== TASK PROMPT ==
What is needed here is every line of the records that includes "lpow".

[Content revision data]
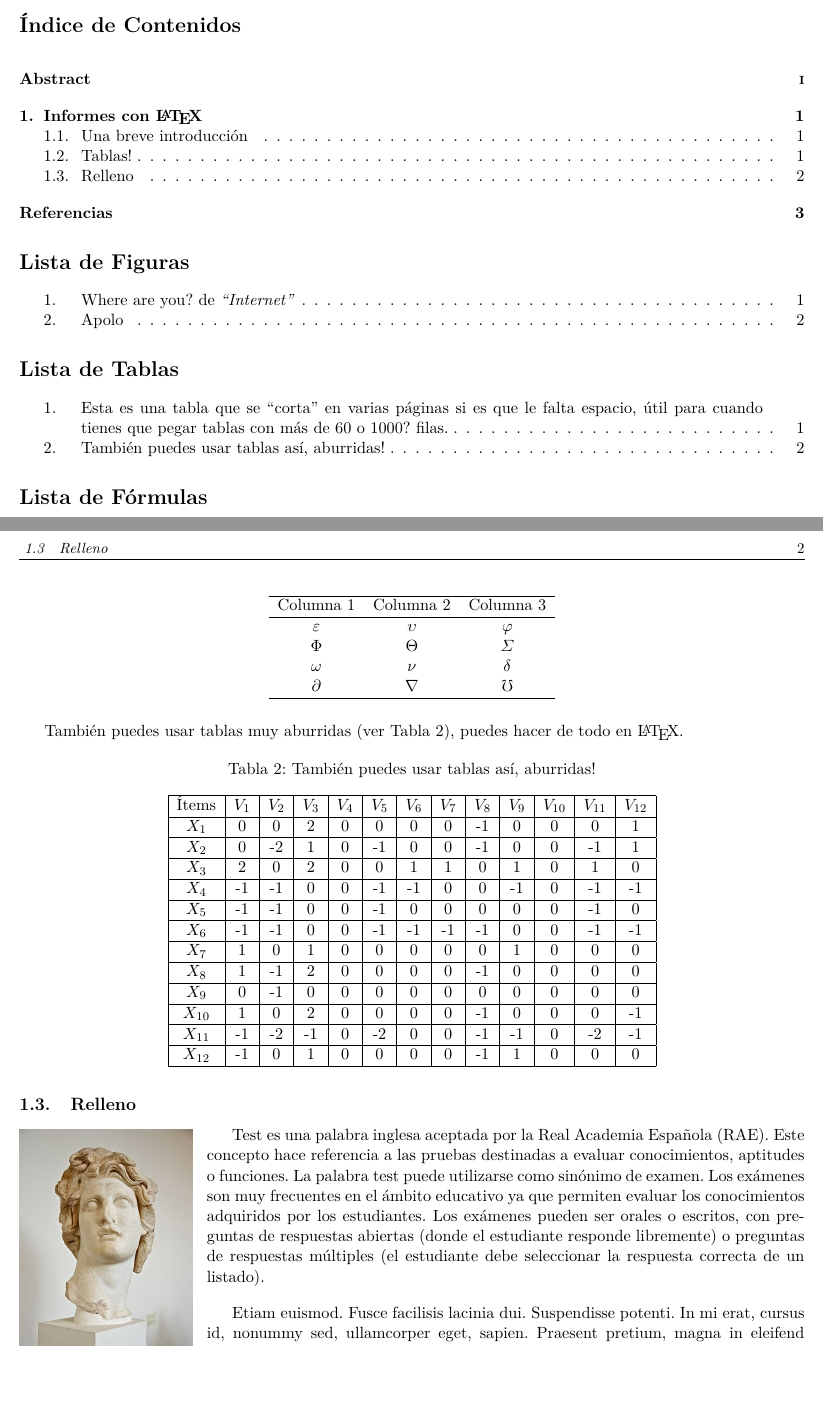
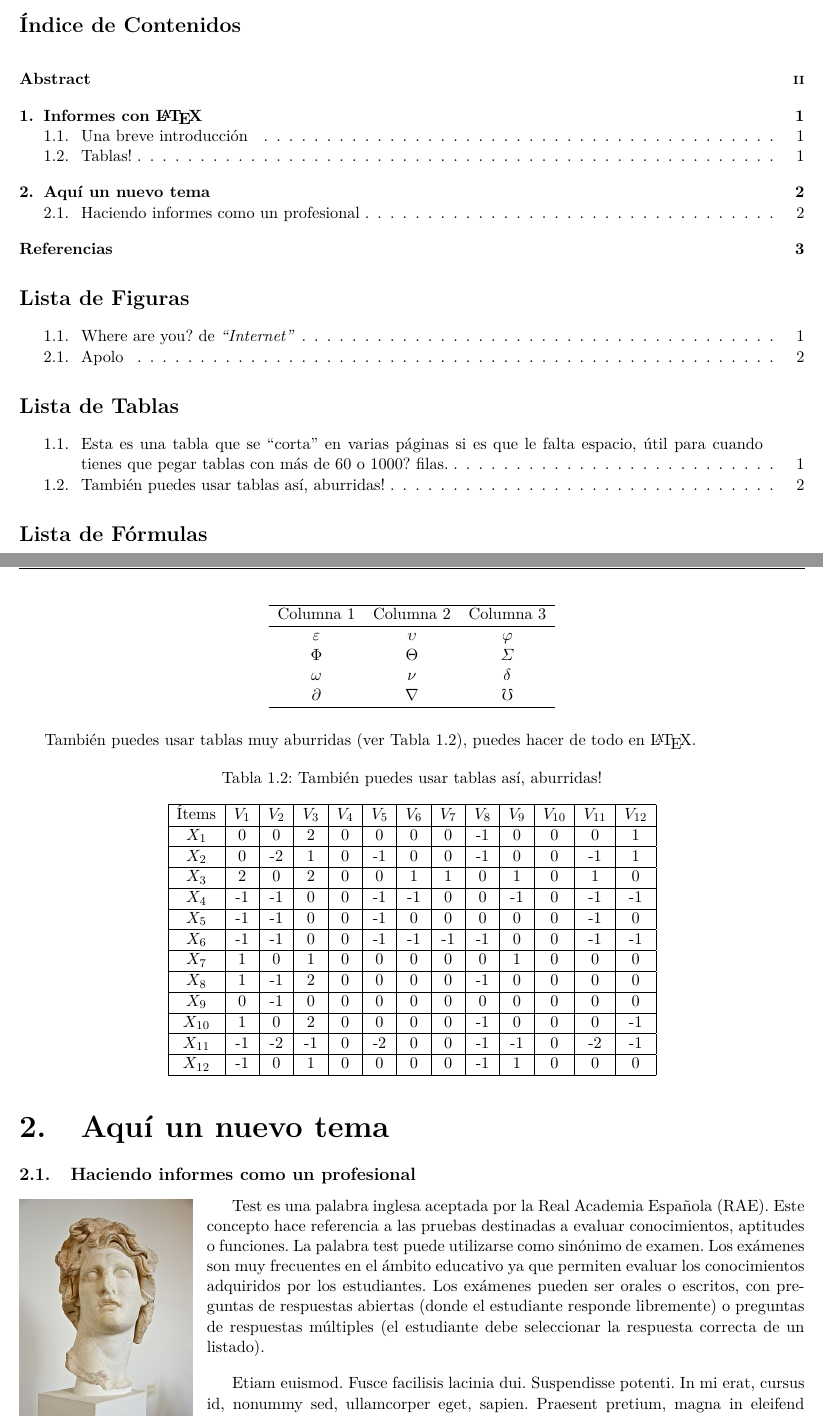
Before and after one commit to Template-Latex/Template-Informe, a LaTeX document (Informe.tex, which reads lib/example.tex): two parts of pages 3 and 5 of 6, joined at a grey line, cut so that both start at the same text, the shorter picture padded with empty space. Compiled offline with pdfLaTeX.

Commit message:
Version 1.9.5

```diff
--- a/Informe.tex
+++ b/Informe.tex
@@ -14,7 +14,6 @@
 \usepackage[T1]{fontenc}                  % Soporta caracteres acentuados
 \usepackage{lmodern}                      % Tipografía moderna
 \usepackage[spanish]{babel}               % Define el idioma del documento en español
-\makeatletter
 
 % INFORMACIÓN DEL DOCUMENTO
 \newcommand{\nombredelinforme}{Título del informe}
@@ -34,82 +33,83 @@
 
 %BEGIN_FOLD
 % CONFIGURACIONES
-\newcommand{\defaultfontsize}{11pt}                   % Tamaño de la fuente
-\newcommand{\defaultnewlinesize}{11pt}                % Tamaño del salto de línea
-\newcommand{\defaultimagefolder}{images/}             % Directorio de las imágenes
-\newcommand{\tipofuentetitulo}{\huge}                 % Tamaño de los títulos
-\newcommand{\tipofuentesubtitulo}{\large}             % Tamaño de los subtítulos
-\newcommand{\tipofuentetituloi}{\Large}               % Tamaño de los títulos en el índice
-\newcommand{\tipofuentesubtituloi}{\large}            % Tamaño de los subtítulos en el índice
-\newcommand{\tiporeferencias}{apa}                    % Tipo de referencias
-\newcommand{\nombreltformulas}{Lista de Fórmulas}     % Nombre de la lista de fórmulas
-\newcommand{\nombrelttablas}{Lista de Tablas}         % Nombre de la lista de tablas
-\newcommand{\nombreltfiguras}{Lista de Figuras}       % Nombre de la lista de figuras
-\newcommand{\nombreltcontend}{Índice de Contenidos}   % Nombre del índice de contenidos
-\newcommand{\nombreltwtablas}{Tabla}                  % Nombre de las tablas
-\newcommand{\nombreltwfigura}{Figura}                 % Nombre de las figuras
-\newcommand{\defaultcaptionmargin}{3.0}               % Márgenes de las leyendas por defecto
-\newcommand{\defaultpagemarginleft}{1.5}              % Margen izquierdo de las páginas [cm]
-\newcommand{\defaultpagemarginright}{1.5}             % Margen derecho de las páginas [cm]
-\newcommand{\defaultpagemargintop}{2.15}              % Margen superior de las páginas [cm]
-\newcommand{\defaultpagemarginbottom}{2.0}            % Margen inferior de las páginas [cm]
-\newcommand{\defaultfirstpagemargintop}{3.2}          % Margen superior de la portada [cm]
-\newcommand{\defaultmarginfloatimages}{-13pt}         % Margen sup. de las figuras flotantes [pt]
-\newcommand{\defaultmargintopimages}{-0.2cm}          % Margen sup. de las figuras [cm]
-\newcommand{\defaultmarginbottomimages}{-0.2cm}       % Margen inf. de las figuras [cm]
+\newcommand{\defaultfontsize}{11pt}                 % Tamaño de la fuente
+\newcommand{\defaultnewlinesize}{11pt}              % Tamaño del salto de línea
+\newcommand{\defaultimagefolder}{images/}           % Directorio de las imágenes
+\newcommand{\tipofuentetitulo}{\huge}               % Tamaño de los títulos
+\newcommand{\tipofuentesubtitulo}{\large}           % Tamaño de los subtítulos
+\newcommand{\tipofuentetituloi}{\Large}             % Tamaño de los títulos en el índice
+\newcommand{\tipofuentesubtituloi}{\large}          % Tamaño de los subtítulos en el índice
+\newcommand{\tiporeferencias}{apa}                  % Tipo de referencias
+\newcommand{\nombreltformulas}{Lista de Fórmulas}   % Nombre de la lista de fórmulas
+\newcommand{\nombrelttablas}{Lista de Tablas}       % Nombre de la lista de tablas
+\newcommand{\nombreltfiguras}{Lista de Figuras}     % Nombre de la lista de figuras
+\newcommand{\nombreltcontend}{Índice de Contenidos} % Nombre del índice de contenidos
+\newcommand{\nombreltwtablas}{Tabla}                % Nombre de las tablas
+\newcommand{\nombreltwfigura}{Figura}               % Nombre de las figuras
+\newcommand{\defaultcaptionmargin}{3.0}             % Márgenes de las leyendas por defecto
+\newcommand{\defaultpagemarginleft}{1.5}            % Margen izquierdo de las páginas [cm]
+\newcommand{\defaultpagemarginright}{1.5}           % Margen derecho de las páginas [cm]
+\newcommand{\defaultpagemargintop}{2.15}            % Margen superior de las páginas [cm]
+\newcommand{\defaultpagemarginbottom}{2.0}          % Margen inferior de las páginas [cm]
+\newcommand{\defaultfirstpagemargintop}{3.2}        % Margen superior de la portada [cm]
+\newcommand{\defaultmarginfloatimages}{-13pt}       % Margen sup. de figuras flotantes [pt]
+\newcommand{\defaultmargintopimages}{-0.2cm}        % Margen sup. de las figuras [cm]
+\newcommand{\defaultmarginbottomimages}{-0.2cm}     % Margen inf. de las figuras [cm]
 
 % LIBRERÍAS INDEPENDIENTES
-\usepackage[ampersand]{easylist}               % Listas
-\usepackage{amsmath}                           % Fórmulas matemáticas
-\usepackage{amssymb}                           % Símbolos matemáticos
-%\usepackage{amsthm}                           % Teoremas matemáticos
-\usepackage{caption}                           % Leyendas
-\usepackage{color}                             % Colores
-\usepackage{datetime}                          % Fechas
-\usepackage{fancyhdr}                          % Encabezados y pié de páginas
-\usepackage{float}                             % Administrador de posiciones de objetos
-\usepackage{geometry}                          % Dimensiones y geometría del documento
-\usepackage{graphicx}                          % Propiedades extra para los gráficos
-\usepackage[hidelinks]{hyperref}               % Permite añadir enlaces y referencias
-\usepackage[makeroom]{cancel}                  % Cancelar términos en fórmulas
-%\usepackage[version=4]{mhchem}                % Fórmulas químicas
-\usepackage{multicol}                          % Múltiples columnas
-\usepackage{lipsum}                            % Permite crear textos dummy
-\usepackage{longtable}                         % Permite utilizar tablas en varias hojas
-\usepackage{listings}\include{lib/sourcecolor} % Permite añadir código fuente
-\usepackage{setspace}                          % Cambia el espacio entre líneas
-\usepackage{subfig}                            % Permite agrupar imágenes
-\usepackage{titlesec}                          % Cambia el estilo de los títulos
-\usepackage{url}                               % Permite añadir enlaces
-\usepackage{wrapfig}                           % Permite comprimir imágenes
+\usepackage[ampersand]{easylist}           % Listas
+\usepackage{amsmath}                       % Fórmulas matemáticas
+\usepackage{amssymb}                       % Símbolos matemáticos
+%\usepackage{amsthm}                       % Teoremas matemáticos
+\usepackage{caption}                       % Leyendas
+\usepackage{color}                         % Colores
+\usepackage{datetime}                      % Fechas
+\usepackage{fancyhdr}                      % Encabezados y pié de páginas
+\usepackage{float}                         % Administrador de posiciones de objetos
+\usepackage{geometry}                      % Dimensiones y geometría del documento
+\usepackage{graphicx}                      % Propiedades extra para los gráficos
+\usepackage[hidelinks]{hyperref}           % Permite añadir enlaces y referencias
+\usepackage[makeroom]{cancel}              % Cancelar términos en fórmulas
+%\usepackage[version=4]{mhchem}            % Fórmulas químicas
+\usepackage{multicol}                      % Múltiples columnas
+\usepackage{lipsum}                        % Permite crear textos dummy
+\usepackage{longtable}                     % Permite utilizar tablas en varias hojas
+\usepackage{listings}\include{lib/srcolor} % Permite añadir código fuente
+\usepackage{setspace}                      % Cambia el espacio entre líneas
+\usepackage{subfig}                        % Permite agrupar imágenes
+\usepackage{titlesec}                      % Cambia el estilo de los títulos
+\usepackage{url}                           % Permite añadir enlaces
+\usepackage{wrapfig}                       % Permite comprimir imágenes
 
 % LIBRERÍAS DEPENDIENTES
-\usepackage{epstopdf}                          % Convierte archivos .eps a pdf
-\usepackage{multirow}                          % Agrega nuevas opciones a las tablas
+\usepackage{chngcntr}                      % Agrega números de secciones a las leyendas
+\usepackage{epstopdf}                      % Convierte archivos .eps a pdf
+\usepackage{multirow}                      % Agrega nuevas opciones a las tablas
 
 % DECLARACIÓN DE FUNCIONES
-\newcommand{\quotes}[1]{``#1''}                % Insertar cita
-\newcommand{\quotesit}[1]{\textit{\quotes{#1}}}% Insertar cita itálica
+\newcommand{\quotes}[1]{``#1''}            % Insertar cita
+\newcommand{\quotesit}[1]{\textit{\quotes{#1}}} % Insertar cita itálica
 \newcommand{\setcaptionmargincm}[1]{\captionsetup{margin=#1cm}} % Cambiar el margen
-\newcommand{\setpagemargincm}[4]{              % Cambia márgenes de las páginas en centímetros
+\newcommand{\setpagemargincm}[4]{          % Cambia márgenes de las páginas en centímetros
 	\newgeometry{left=#1cm, top=#2cm, right=#3cm, bottom=#4cm}}
 \newcommand{\newpar}[1]{\hbadness=10000 #1 \vspace{\defaultnewlinesize} \par} % Nuevo párrafo
-\newcommand{\newparnl}[1]{#1 \par}             % Nuevo párrafo sin nueva linea al final
-\newcommand{\lpow}[2]{{#1}_{#2}}               % Insertar sub-índice
-\newcommand{\pow}[2]{{#1}^{#2}}                % Insertar elevado
-\newcommand{\newtitleanum}[1]{                 % Insertar un título sin número
+\newcommand{\newparnl}[1]{#1 \par}         % Nuevo párrafo sin nueva linea al final
+\newcommand{\lpow}[2]{{#1}_{#2}}           % Insertar sub-índice
+\newcommand{\pow}[2]{{#1}^{#2}}            % Insertar elevado
+\newcommand{\newtitleanum}[1]{             % Insertar un título sin número
 	\addcontentsline{toc}{section}{#1}
 	\hbadness=10000 \noindent \tipofuentetitulo\textbf{#1} \vspace{\defaultnewlinesize} \vspace{\defaultnewlinesize} \normalsize \par}
-\newcommand{\newsubtitleanum}[1]{              % Insertar un subtítulo sin número
+\newcommand{\newsubtitleanum}[1]{          % Insertar un subtítulo sin número
 	\addcontentsline{toc}{subsection}{#1}
 	\hbadness=10000 \noindent \tipofuentesubtitulo #1 \vspace{\defaultnewlinesize} \vspace{\defaultnewlinesize} \normalsize \par}
-\newcommand{\newtitleanumnoi}[1]{              % Insertar un título sin número fuera del índice
+\newcommand{\newtitleanumnoi}[1]{          % Insertar un título sin número fuera del índice
 	\noindent \tipofuentetitulo \textbf{#1}
 	\vspace{\defaultnewlinesize} \vspace{\defaultnewlinesize} \normalsize \par}
-\newcommand{\newsubtitleanumnoi}[1]{           % Insertar un subtítulo sin número fuera del índice
+\newcommand{\newsubtitleanumnoi}[1]{      % Insertar un subtítulo sin número fuera del índice
 	\noindent \tipofuentesubtitulo \textbf{#1}
 	\vspace{\defaultnewlinesize} \vspace{\defaultnewlinesize} \normalsize \par}
-\newcommand{\insertequation}[1]{               % Insertar una ecuación
+\newcommand{\insertequation}[1]{           % Insertar una ecuación
 	\vspace{-0.2cm}
 	\begin{mycapequ}[H]
 		\begin{equation}
@@ -173,35 +173,37 @@
 	\end{wrapfigure}}
 
 % DECLARACIÓN DE AMBIENTES
-\captionsetup[mycapequ]{labelformat=empty}          % Leyenda para fórmulas
-\DeclareCaptionType{mycapequ}[][\nombreltformulas]  % Nombre del índice de fórmulas
+\captionsetup[mycapequ]{labelformat=empty}         % Leyenda para fórmulas
+\DeclareCaptionType{mycapequ}[][\nombreltformulas] % Nombre del índice de fórmulas
 \makeatletter
-\renewenvironment{thebibliography}[1] % Bibliografía en 2 columnas
-{\begin{multicols}{2}[\section*{\refname}]%
-	\@mkboth{\MakeUppercase\refname}{\MakeUppercase\refname}%
-	\list{\@biblabel{\@arabic\c@enumiv}}%
-	{\settowidth\labelwidth{\@biblabel{#1}}%
+\renewenvironment{thebibliography}[1]              % Bibliografía en 2 columnas
+{\begin{multicols}{2}[\section*{\refname}]
+	\@mkboth{\MakeUppercase\refname}{\MakeUppercase\refname}
+	\list{\@biblabel{\@arabic\c@enumiv}}
+	{\settowidth\labelwidth{\@biblabel{#1}}
 		\leftmargin\labelwidth
 		\advance\leftmargin\labelsep
 		\@openbib@code
-		\usecounter{enumiv}%
+		\usecounter{enumiv}
 		\let\p@enumiv\@empty
-		\renewcommand\theenumiv{\@arabic\c@enumiv}}%
+		\renewcommand\theenumiv{\@arabic\c@enumiv}}
 	\sloppy
-	\clubpenalty4000
+	\clubpenalty 4000
 	\@clubpenalty \clubpenalty
-	\widowpenalty4000%
+	\widowpenalty 4000
 	\sfcode`\.\@m}
 	{\def\@noitemerr
-		{\@latex@warning{Empty `thebibliography' environment}}%
+		{\@latex@warning{Empty `thebibliography' environment}}
 		\endlist\end{multicols}}
 \makeatother
 
 % CONFIGURACIÓN INICIAL DEL DOCUMENTO
-\setlength{\headheight}{54pt}
-\bibliographystyle{\tiporeferencias}        % Estilo APA para las referencias
-\setcaptionmargincm{\defaultcaptionmargin}  % Margen por defecto
-\ListProperties(                            % Propiedades de las listas
+\counterwithin{equation}{section}          % Añade número de sección a las ecuaciones, ej: 1.x
+\counterwithin{figure}{section}            % Añade número de sección a las figuras, ej: 1.x
+\counterwithin{table}{section}             % Añade número de sección a las tablas, ej: 1.x
+\bibliographystyle{\tiporeferencias}       % Estilo APA para las referencias
+\setcaptionmargincm{\defaultcaptionmargin} % Margen por defecto
+\ListProperties(                           % Propiedades de las listas
 	Hide=100,
 	Hang=true,
 	Progressive=3ex,
@@ -216,8 +218,8 @@
 	pdfkeywords={\nombreuniversidad, \nombredelcurso,
 	\codigodelcurso, \localizacionuniversidad},
 	pdfproducer={LaTeX},
-	pdfcreator={pdfLaTeX}
-}
+	pdfcreator={pdfLaTeX}}
+\setlength{\headheight}{54pt}
 
 %END_FOLD
 \begin{document}
--- a/lib/example.tex
+++ b/lib/example.tex
@@ -65,8 +65,11 @@
 			\end{tabular}
 		\end{table}
 
+% NUEVA SECCIÓN
+\section{Aquí un nuevo tema}
+
 	% SUB-SECCIÓN
-	\subsection{Relleno}
+	\subsection{Haciendo informes como un profesional}
 
 		\insertimageleft{test-image-wrap}{0.22}{Apolo}{14}
 
```
Also changed, not shown: Informe.pdf, README.md, lib/srcolor.tex (renamed from lib/sourcecolor.tex), Informe.tex (72 more changed lines).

== RESPONSE BOX ==
-\newcommand{\lpow}[2]{{#1}_{#2}}               % Insertar sub-índice
+\newcommand{\lpow}[2]{{#1}_{#2}}           % Insertar sub-índice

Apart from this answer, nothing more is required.